YOUR GOAL: Select from the records below every line that has the word "content" in it.

DATASET RECORDS:
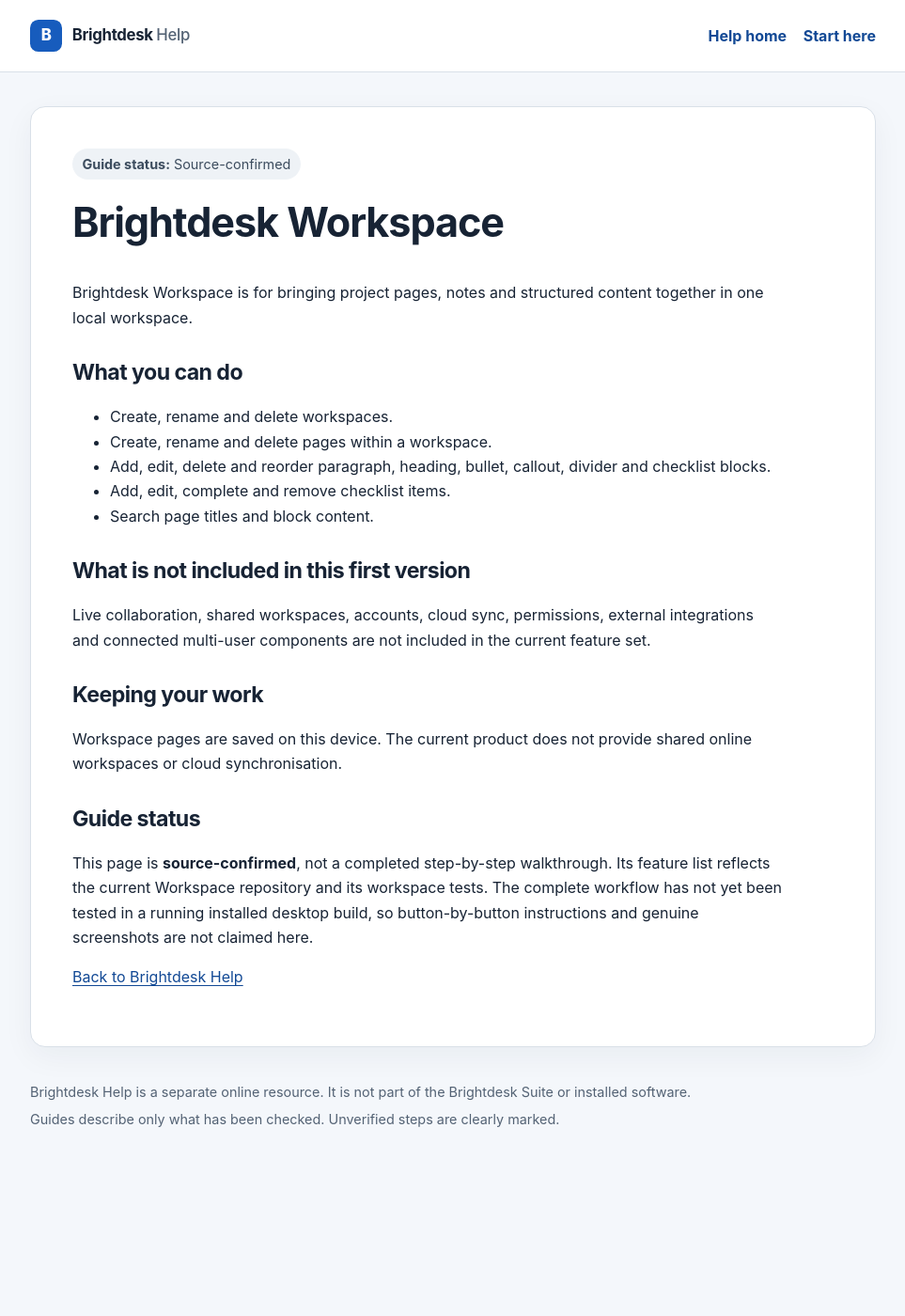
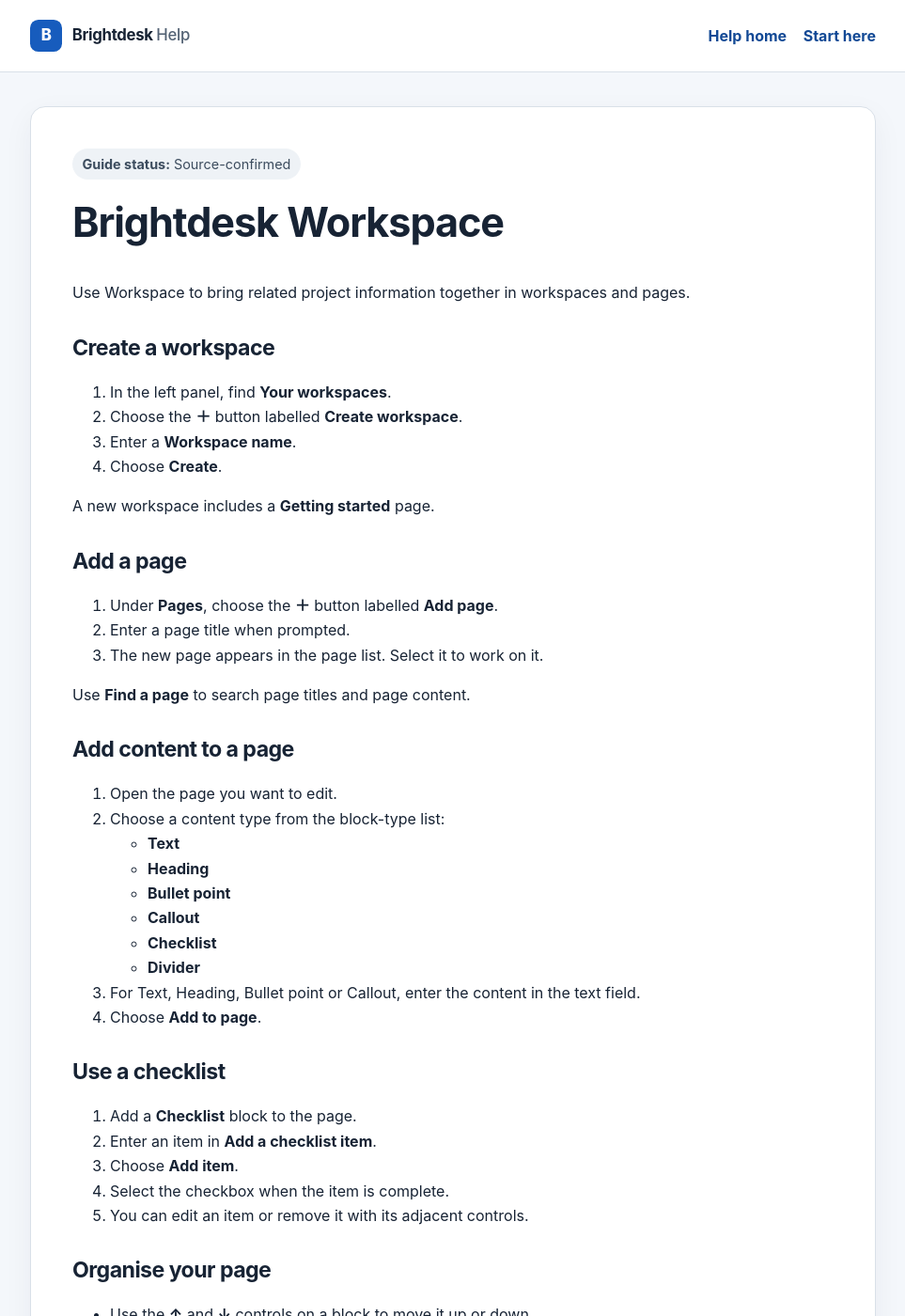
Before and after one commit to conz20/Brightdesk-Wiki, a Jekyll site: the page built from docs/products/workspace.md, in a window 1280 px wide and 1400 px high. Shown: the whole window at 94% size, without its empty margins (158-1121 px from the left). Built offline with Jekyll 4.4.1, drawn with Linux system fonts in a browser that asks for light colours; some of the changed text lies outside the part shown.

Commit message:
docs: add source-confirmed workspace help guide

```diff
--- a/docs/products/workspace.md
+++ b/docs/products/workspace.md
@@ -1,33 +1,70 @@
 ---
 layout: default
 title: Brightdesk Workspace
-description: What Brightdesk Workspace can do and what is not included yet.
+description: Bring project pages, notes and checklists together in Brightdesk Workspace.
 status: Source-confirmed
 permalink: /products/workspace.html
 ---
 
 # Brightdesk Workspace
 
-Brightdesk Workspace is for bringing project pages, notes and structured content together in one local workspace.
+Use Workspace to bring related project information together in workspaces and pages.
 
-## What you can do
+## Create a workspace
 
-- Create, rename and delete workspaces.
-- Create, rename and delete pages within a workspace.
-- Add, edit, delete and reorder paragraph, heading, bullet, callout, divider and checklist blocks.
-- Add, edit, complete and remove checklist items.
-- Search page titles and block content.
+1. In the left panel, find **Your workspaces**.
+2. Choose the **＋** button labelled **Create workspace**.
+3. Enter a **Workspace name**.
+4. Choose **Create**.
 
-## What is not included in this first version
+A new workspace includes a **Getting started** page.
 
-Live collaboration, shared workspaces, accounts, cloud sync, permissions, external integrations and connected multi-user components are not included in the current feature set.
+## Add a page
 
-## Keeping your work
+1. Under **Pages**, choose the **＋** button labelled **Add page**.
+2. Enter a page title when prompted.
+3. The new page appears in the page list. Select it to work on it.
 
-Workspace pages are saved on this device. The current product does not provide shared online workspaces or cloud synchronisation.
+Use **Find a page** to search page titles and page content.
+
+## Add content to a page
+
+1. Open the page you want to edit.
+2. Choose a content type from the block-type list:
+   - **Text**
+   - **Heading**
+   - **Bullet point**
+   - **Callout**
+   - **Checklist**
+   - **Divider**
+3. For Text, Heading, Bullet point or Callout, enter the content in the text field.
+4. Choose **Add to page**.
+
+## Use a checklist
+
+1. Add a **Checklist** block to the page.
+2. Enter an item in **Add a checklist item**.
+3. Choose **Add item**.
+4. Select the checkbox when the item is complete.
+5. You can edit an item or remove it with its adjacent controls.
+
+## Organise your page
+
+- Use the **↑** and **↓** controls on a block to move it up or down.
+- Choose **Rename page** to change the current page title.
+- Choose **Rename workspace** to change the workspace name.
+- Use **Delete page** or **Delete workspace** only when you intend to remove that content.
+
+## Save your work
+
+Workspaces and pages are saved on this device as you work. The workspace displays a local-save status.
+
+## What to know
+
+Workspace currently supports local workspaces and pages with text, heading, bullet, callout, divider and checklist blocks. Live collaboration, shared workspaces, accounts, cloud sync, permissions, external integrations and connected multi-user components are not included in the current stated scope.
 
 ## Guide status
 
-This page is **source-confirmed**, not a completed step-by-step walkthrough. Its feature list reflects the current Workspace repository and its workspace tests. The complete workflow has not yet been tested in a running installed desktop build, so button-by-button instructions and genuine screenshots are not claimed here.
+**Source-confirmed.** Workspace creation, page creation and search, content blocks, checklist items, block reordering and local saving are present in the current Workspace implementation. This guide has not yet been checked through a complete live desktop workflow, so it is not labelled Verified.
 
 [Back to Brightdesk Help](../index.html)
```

--

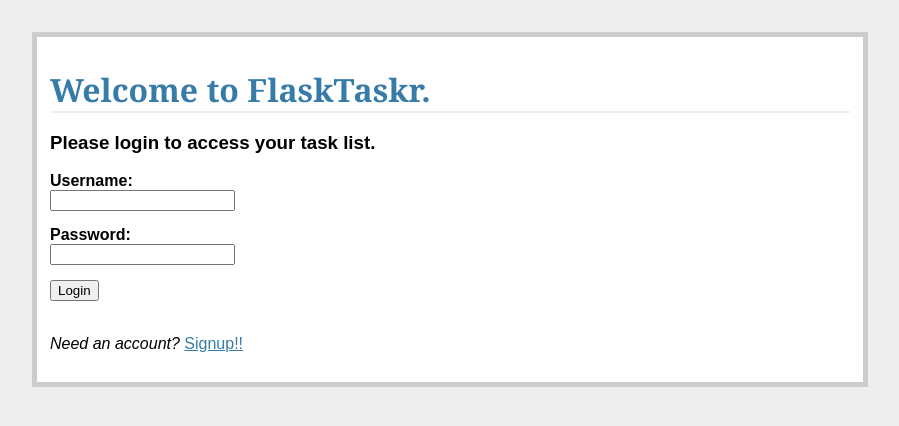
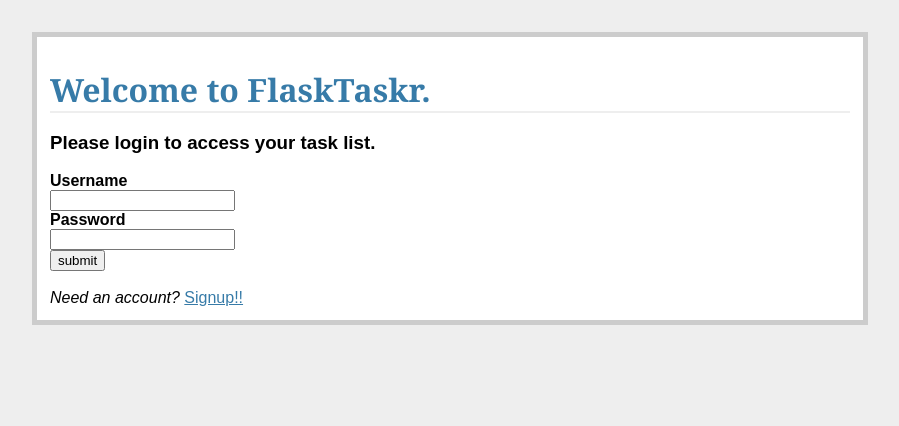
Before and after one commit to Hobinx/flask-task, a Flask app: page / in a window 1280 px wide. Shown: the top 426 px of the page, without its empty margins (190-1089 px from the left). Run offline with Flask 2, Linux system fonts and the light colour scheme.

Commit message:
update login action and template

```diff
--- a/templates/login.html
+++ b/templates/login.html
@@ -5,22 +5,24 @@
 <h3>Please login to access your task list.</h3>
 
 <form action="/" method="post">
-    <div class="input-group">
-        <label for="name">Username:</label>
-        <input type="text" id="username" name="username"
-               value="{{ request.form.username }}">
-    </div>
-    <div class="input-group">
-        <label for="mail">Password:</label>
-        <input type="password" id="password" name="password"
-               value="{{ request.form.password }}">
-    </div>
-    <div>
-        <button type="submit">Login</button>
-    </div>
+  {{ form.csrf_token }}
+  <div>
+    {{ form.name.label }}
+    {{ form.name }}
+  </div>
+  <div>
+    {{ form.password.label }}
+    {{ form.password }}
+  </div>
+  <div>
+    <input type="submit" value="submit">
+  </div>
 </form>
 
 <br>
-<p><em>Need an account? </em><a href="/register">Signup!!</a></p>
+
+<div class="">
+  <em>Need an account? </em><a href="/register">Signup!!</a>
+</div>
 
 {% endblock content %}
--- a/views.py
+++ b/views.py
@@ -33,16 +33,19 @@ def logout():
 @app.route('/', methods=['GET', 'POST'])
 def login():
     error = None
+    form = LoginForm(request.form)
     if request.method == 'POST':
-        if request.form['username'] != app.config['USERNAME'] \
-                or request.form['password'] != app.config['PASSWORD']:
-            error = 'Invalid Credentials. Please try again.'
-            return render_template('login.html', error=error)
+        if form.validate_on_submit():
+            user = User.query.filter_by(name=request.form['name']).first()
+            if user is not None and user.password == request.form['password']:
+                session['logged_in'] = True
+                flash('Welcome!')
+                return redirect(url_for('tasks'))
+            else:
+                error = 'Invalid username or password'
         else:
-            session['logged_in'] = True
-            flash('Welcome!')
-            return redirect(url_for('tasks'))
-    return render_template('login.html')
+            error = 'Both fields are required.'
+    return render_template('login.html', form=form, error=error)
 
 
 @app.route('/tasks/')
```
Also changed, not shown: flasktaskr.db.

--

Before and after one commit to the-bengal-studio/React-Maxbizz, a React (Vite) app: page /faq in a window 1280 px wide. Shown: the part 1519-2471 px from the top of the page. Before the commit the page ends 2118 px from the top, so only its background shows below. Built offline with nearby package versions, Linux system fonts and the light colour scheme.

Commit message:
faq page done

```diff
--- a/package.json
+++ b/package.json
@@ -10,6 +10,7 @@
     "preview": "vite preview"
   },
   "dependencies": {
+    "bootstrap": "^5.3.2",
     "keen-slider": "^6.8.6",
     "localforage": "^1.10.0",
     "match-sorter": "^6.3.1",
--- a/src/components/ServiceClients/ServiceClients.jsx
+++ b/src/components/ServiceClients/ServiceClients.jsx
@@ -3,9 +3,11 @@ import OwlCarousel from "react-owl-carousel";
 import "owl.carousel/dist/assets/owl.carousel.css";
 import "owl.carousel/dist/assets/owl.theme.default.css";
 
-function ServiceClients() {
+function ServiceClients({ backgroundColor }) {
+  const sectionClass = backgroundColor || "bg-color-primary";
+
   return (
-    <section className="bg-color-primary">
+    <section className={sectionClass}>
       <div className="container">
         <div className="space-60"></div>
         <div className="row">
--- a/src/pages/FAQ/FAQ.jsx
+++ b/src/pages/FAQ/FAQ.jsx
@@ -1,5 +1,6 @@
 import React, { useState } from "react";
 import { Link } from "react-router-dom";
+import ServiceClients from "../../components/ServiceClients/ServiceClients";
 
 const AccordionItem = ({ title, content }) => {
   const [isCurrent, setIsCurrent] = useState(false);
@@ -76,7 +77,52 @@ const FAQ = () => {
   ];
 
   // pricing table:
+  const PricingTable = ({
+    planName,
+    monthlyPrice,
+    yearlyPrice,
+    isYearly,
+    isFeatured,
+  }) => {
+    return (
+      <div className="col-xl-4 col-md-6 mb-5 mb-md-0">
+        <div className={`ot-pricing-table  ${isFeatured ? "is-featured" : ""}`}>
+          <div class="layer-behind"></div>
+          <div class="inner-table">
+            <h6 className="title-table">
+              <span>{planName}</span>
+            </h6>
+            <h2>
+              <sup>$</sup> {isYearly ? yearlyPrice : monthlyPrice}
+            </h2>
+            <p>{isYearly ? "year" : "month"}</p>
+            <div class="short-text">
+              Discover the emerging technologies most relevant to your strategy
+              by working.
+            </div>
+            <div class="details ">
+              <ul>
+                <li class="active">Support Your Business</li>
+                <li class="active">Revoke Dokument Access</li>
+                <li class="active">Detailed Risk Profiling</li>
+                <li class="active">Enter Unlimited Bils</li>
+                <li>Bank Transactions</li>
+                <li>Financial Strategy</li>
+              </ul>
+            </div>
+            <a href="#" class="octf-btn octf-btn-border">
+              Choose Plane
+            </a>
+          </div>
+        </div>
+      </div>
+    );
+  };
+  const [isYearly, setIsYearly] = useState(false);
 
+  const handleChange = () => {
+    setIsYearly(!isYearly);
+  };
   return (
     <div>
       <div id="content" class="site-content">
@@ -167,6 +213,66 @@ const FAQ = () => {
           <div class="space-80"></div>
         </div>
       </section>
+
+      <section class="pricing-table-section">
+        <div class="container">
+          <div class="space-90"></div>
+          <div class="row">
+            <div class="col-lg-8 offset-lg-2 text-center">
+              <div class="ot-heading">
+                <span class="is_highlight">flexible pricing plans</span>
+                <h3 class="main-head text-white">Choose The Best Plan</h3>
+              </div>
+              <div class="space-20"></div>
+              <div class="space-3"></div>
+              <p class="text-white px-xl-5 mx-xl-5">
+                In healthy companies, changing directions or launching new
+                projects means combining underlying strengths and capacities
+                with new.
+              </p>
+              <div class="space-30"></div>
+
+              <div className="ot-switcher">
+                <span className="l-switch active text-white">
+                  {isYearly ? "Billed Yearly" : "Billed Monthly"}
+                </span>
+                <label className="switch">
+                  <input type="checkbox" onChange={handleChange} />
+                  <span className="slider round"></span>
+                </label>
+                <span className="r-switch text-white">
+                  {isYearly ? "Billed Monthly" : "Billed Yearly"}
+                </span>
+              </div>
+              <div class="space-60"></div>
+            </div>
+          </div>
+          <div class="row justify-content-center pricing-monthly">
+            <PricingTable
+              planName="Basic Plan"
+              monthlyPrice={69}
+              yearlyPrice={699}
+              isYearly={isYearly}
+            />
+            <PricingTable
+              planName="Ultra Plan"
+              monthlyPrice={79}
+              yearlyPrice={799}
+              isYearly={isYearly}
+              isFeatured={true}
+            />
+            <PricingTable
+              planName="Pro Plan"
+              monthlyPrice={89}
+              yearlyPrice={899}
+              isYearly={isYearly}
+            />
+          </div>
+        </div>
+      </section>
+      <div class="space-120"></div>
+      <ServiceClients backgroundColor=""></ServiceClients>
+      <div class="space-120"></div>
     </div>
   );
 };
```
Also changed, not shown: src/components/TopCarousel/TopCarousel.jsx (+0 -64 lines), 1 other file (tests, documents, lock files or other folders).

EXERCISE ANSWER:
-Brightdesk Workspace is for bringing project pages, notes and structured content together in one local workspace.
-- Search page titles and block content.
+Use **Find a page** to search page titles and page content.
+## Add content to a page
+2. Choose a content type from the block-type list:
+3. For Text, Heading, Bullet point or Callout, enter the content in the text field.
+- Use **Delete page** or **Delete workspace** only when you intend to remove that content.
+**Source-confirmed.** Workspace creation, page creation and search, content blocks, checklist items, block reordering and local saving are present in the current Workspace implementation. This guide has not yet been checked through a complete live desktop workflow, so it is not labelled Verified.
 {% endblock content %}
 const AccordionItem = ({ title, content }) => {
       <div id="content" class="site-content">
+          <div class="row justify-content-center pricing-monthly">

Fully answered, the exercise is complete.